[Web page edit records]
************

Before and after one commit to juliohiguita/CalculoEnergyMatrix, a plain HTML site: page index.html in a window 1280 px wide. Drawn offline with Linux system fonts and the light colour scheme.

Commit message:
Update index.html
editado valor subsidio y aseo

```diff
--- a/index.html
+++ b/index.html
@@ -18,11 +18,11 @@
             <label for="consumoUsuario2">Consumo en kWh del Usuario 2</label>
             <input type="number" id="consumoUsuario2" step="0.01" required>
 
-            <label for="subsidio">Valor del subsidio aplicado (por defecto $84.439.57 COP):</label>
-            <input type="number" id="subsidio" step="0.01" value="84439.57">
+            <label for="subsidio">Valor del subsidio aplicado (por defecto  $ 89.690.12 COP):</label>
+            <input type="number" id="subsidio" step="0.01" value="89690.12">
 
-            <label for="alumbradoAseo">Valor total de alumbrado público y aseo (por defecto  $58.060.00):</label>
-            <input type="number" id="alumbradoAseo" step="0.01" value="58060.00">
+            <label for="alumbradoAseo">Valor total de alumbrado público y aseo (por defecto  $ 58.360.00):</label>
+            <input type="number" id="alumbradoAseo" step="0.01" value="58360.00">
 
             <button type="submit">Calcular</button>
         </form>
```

************

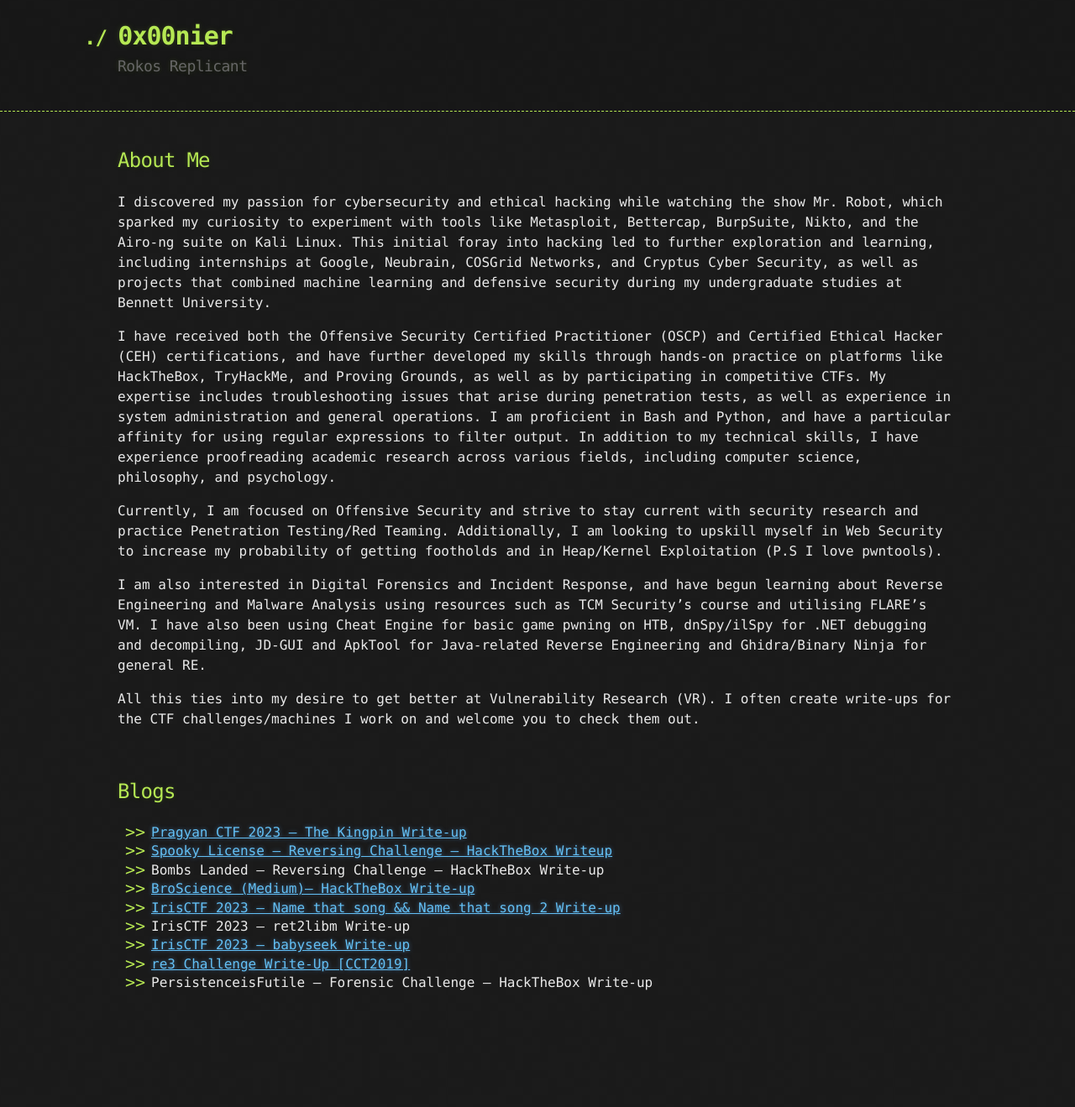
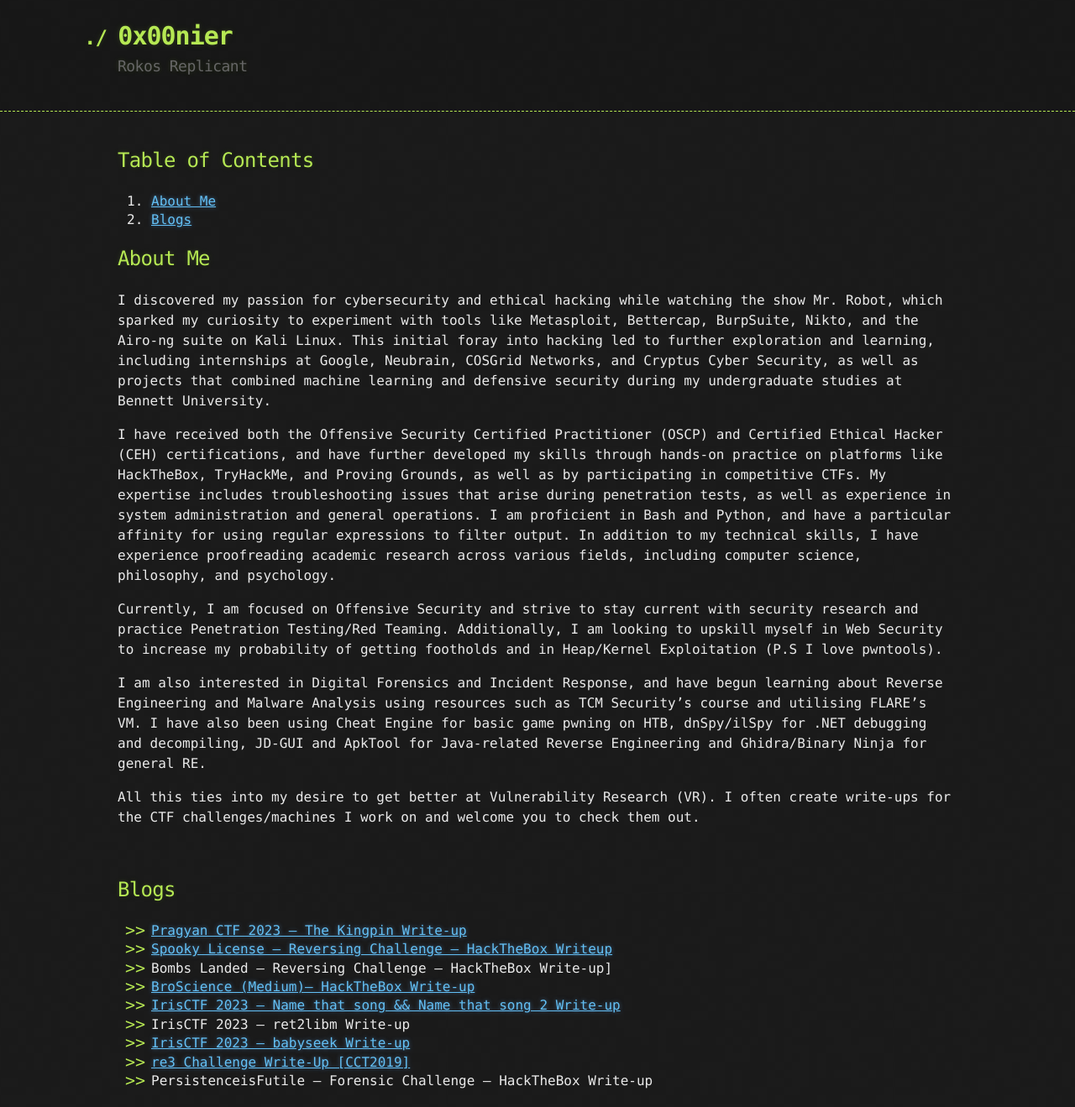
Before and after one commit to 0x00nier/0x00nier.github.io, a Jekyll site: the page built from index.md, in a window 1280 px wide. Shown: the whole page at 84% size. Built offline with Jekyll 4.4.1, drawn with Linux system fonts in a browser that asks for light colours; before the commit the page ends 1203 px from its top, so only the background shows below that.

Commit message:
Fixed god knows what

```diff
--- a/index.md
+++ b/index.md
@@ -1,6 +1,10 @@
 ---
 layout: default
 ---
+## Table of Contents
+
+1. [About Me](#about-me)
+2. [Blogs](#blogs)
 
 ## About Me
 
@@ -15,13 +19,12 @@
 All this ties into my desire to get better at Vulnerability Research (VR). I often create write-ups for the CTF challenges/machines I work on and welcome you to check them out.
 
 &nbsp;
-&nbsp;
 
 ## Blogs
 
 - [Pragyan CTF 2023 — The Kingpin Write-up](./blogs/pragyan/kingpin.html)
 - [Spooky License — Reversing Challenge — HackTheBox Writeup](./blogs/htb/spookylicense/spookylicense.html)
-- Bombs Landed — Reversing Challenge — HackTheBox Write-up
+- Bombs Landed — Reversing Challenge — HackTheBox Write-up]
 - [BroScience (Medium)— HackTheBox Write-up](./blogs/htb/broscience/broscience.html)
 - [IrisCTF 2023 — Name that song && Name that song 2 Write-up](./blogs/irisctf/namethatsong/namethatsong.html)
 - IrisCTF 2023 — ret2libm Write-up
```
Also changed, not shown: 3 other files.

************

### PROBLEM TO WORK ON
Each line above that contains the word "type" should be copied.

### TASK RESULT
             <input type="number" id="consumoUsuario2" step="0.01" required>
-            <input type="number" id="subsidio" step="0.01" value="84439.57">
+            <input type="number" id="subsidio" step="0.01" value="89690.12">
-            <input type="number" id="alumbradoAseo" step="0.01" value="58060.00">
+            <input type="number" id="alumbradoAseo" step="0.01" value="58360.00">
             <button type="submit">Calcular</button>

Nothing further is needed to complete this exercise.